In my early 30s, I acquired my Irish citizenship by foreign birth registration and part of that was an attendant renewed interest in my Catholic heritage (despite the fact that five of my great-grandparents were, in fact, Protestant). I had never become a fully communicant member of the Church and it felt faintly like something I ought to complete. At the same time, the one-two punches of the loss of a beloved pet and the news that a dear friend was dying, far, far too young of cancer, sent me looking for that spiritual anchor I'd long wondered about. I signed up for adult catechism at my local parish. I saw it through, received the sacraments, and began attending. Things had changed for me since childhood. The Mass was no longer tedious. I enjoyed the ceremony, and it gave me a certain solace and a feeling of community. I even had a Mass said for my friend suffering from cancer. Oddly enough, he didn't understand what I was doing or why. Despite what he was facing, he remained a convinced materialist who understood, a young man in his mid-20s, that he was going to die, that nothing of 'him' was going to survive that death, and that he had much pain and fear ahead. His bravery and his ability to focus on his family and friends and the things he enjoyed were object lessons to me. I quietly drifted away from attending Mass after he died, and though I've been back a few times since, it's been for experience of the ceremony rather than any sincere conviction in the reality of it. And when I do attend, I no longer take communion, out of respect for those for whom the sacrament is at the heart of what they believe.

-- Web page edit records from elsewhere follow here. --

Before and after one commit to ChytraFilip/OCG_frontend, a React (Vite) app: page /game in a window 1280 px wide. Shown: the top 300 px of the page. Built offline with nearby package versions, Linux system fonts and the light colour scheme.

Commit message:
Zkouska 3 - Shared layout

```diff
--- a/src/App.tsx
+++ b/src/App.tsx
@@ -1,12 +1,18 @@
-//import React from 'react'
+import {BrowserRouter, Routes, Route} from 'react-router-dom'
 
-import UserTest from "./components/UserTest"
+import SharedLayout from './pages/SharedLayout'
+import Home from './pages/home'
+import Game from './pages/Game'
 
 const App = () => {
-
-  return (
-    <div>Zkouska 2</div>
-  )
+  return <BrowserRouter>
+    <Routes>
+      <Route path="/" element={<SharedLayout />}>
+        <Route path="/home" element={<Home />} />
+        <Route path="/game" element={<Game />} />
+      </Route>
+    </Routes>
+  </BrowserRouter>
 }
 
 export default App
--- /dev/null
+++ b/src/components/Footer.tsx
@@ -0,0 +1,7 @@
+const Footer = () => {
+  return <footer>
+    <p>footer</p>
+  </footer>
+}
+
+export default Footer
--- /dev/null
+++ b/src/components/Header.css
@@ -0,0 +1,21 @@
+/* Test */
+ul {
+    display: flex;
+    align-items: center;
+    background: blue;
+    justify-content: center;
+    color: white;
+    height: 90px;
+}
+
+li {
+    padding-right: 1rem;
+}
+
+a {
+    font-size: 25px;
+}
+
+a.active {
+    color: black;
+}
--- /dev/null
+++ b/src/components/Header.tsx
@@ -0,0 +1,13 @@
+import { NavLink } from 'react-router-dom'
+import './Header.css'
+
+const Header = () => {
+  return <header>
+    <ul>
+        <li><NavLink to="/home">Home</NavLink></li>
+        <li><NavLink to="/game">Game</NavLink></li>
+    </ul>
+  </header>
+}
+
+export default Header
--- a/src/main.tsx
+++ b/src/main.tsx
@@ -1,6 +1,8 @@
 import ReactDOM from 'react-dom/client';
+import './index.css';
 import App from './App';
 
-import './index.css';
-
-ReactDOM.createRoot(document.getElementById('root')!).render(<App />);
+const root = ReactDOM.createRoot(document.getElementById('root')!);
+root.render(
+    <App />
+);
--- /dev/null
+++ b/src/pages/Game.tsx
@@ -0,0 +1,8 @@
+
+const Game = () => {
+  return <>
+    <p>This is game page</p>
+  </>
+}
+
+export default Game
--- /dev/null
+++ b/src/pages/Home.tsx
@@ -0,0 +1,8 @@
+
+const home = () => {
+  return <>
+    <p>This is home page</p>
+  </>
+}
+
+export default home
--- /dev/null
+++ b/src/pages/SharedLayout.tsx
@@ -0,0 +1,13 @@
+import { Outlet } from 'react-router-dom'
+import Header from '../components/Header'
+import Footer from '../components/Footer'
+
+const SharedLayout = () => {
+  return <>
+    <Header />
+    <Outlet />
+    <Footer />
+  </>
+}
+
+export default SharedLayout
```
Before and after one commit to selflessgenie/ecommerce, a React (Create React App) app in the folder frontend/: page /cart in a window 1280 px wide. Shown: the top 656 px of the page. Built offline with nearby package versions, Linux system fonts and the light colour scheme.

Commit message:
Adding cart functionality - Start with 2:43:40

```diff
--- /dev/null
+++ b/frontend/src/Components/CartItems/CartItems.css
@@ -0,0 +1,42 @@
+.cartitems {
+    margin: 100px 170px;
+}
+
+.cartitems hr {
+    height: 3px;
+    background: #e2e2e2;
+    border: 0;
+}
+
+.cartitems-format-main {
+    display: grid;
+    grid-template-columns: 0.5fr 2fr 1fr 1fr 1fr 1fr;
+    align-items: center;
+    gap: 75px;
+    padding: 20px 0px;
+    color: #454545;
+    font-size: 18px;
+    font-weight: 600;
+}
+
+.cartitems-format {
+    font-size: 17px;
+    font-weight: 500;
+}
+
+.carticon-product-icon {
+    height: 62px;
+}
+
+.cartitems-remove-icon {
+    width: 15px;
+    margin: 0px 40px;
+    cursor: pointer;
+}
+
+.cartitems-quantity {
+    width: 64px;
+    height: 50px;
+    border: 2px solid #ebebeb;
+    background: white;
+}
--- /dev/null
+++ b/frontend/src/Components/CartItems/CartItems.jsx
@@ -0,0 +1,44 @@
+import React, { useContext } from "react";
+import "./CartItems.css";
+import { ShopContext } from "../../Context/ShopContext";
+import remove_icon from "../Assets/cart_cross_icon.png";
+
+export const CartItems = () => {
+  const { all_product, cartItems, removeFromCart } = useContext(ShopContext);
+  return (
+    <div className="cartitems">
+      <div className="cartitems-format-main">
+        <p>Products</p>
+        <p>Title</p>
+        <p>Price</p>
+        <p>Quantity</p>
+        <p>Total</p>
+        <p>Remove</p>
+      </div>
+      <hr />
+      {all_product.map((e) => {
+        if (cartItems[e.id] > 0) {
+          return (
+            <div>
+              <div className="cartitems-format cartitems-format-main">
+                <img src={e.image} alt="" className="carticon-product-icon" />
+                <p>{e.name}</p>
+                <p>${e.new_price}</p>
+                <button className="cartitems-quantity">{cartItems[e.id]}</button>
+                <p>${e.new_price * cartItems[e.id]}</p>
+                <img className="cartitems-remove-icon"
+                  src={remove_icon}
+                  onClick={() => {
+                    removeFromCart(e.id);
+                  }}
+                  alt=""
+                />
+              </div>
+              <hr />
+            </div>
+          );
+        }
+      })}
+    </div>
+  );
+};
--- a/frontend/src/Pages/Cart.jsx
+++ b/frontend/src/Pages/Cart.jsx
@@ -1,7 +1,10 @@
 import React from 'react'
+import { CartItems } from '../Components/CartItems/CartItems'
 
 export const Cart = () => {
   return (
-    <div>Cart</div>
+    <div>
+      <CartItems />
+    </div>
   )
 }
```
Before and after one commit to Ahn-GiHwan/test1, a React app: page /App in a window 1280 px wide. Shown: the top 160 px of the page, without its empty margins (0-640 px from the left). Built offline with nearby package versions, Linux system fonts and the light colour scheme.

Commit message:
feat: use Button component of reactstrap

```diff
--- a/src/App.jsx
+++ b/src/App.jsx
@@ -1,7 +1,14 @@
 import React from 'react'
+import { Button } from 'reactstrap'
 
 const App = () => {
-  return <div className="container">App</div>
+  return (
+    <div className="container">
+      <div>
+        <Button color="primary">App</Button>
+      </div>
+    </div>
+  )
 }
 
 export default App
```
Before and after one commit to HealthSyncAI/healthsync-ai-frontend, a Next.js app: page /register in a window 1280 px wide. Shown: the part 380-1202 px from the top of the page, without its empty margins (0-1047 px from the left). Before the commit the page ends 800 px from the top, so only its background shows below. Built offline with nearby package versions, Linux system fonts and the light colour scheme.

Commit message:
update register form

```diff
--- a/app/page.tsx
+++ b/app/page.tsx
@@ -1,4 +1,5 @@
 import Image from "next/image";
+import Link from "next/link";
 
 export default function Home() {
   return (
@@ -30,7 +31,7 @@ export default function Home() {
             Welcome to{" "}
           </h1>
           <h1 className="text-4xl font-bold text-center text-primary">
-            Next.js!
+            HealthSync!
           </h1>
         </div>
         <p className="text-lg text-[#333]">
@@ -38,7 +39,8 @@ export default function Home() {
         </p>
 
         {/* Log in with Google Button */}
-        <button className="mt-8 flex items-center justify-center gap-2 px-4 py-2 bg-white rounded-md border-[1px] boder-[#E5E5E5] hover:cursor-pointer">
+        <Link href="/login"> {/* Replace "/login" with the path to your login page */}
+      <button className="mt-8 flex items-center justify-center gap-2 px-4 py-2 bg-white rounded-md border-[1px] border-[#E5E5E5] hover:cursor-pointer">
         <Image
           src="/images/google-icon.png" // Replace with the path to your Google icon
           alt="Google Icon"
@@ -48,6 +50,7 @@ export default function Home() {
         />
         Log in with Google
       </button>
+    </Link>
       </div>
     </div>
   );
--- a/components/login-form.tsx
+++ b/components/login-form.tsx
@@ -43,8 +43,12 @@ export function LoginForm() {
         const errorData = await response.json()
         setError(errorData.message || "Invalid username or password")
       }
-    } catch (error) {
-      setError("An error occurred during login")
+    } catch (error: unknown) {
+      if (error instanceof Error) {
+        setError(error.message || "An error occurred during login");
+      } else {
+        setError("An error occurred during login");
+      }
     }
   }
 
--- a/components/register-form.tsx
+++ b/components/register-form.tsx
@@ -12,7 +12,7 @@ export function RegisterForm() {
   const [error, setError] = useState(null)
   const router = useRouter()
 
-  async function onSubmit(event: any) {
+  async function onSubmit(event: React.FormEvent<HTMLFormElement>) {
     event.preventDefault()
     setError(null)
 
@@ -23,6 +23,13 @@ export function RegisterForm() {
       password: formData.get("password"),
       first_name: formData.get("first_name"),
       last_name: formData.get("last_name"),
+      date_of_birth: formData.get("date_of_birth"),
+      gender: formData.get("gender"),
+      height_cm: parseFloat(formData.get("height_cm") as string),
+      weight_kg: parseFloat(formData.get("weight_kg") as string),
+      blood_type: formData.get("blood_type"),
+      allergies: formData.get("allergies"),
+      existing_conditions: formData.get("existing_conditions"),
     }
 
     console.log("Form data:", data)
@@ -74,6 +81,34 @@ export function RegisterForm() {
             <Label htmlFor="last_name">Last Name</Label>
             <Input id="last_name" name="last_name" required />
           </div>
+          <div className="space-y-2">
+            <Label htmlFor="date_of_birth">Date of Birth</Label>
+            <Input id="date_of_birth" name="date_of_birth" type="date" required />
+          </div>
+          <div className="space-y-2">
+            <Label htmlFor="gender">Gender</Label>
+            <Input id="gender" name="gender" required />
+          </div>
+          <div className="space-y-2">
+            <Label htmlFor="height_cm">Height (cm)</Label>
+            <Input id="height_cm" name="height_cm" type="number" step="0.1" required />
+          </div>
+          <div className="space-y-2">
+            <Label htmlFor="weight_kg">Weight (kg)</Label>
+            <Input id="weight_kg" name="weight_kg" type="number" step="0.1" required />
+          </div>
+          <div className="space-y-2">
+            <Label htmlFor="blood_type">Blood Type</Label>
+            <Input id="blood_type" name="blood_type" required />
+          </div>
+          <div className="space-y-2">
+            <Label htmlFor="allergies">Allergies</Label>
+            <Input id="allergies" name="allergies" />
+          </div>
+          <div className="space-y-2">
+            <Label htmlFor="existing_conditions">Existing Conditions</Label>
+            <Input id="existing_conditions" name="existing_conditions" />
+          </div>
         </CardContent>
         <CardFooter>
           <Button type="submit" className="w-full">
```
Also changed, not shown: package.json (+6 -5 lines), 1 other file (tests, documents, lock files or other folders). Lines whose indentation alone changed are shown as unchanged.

I guess I'm no longer looking for souls. It's hard; we're wired to want to survive and the idea that, ultimately, we don't, is a hard one to accept. But I can't deny the fact that there's no real evidence to believe otherwise. But there's still solace and wonder in the fact that we, each of us who does exist, or ever has, or ever will, partake anew in the universe's unceasing arising to consciousness and subsequent self-discovery. Every time a child learns about gravity watching raindrops slither down a window pane, or a cat marvels at how the red dot of laser light instantly gets on top of his paw from underneath it, or a raccoon works out how to get at the pizza crusts in your "locked" garbage can, we are, literally, watching the universe discovering and exploring itself, again and again and again. Recently on YouTube, a series of videos called "Symphony of Science" has appeared, making use of clips and quotes from famous popularizers of science; the quotes shaped into song by the only worthwhile use of AutoTune I'm aware of since Cher's Life After Love. A quote by Richard Dawkins in one of the pieces nicely puts a fine point on things for me at this stage in my spiritual evolution: "Matter flows from place to place, and momentarily comes together to become you. Some people find that thought disturbing. I find the reality thrilling."